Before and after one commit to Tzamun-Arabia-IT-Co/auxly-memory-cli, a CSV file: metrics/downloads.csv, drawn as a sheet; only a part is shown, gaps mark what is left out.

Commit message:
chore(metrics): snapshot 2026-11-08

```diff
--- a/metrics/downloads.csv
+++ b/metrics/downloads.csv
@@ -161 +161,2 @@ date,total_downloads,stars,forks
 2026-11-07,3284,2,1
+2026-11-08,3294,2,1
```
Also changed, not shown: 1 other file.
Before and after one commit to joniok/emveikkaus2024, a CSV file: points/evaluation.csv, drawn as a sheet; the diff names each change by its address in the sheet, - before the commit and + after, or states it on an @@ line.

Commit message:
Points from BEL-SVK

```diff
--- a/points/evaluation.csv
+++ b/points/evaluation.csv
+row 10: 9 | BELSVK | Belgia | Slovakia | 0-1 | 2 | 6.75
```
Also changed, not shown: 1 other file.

--*--

--- Your task ---
A complete and exact repetition of the entries is required.

--- Task result ---
Before and after one commit to Tzamun-Arabia-IT-Co/auxly-memory-cli, a CSV file: metrics/downloads.csv, drawn as a sheet; only a part is shown, gaps mark what is left out.

Commit message:
chore(metrics): snapshot 2026-11-08

```diff
--- a/metrics/downloads.csv
+++ b/metrics/downloads.csv
@@ -161 +161,2 @@ date,total_downloads,stars,forks
 2026-11-07,3284,2,1
+2026-11-08,3294,2,1
```
Also changed, not shown: 1 other file.
Before and after one commit to joniok/emveikkaus2024, a CSV file: points/evaluation.csv, drawn as a sheet; the diff names each change by its address in the sheet, - before the commit and + after, or states it on an @@ line.

Commit message:
Points from BEL-SVK

```diff
--- a/points/evaluation.csv
+++ b/points/evaluation.csv
+row 10: 9 | BELSVK | Belgia | Slovakia | 0-1 | 2 | 6.75
```
Also changed, not shown: 1 other file.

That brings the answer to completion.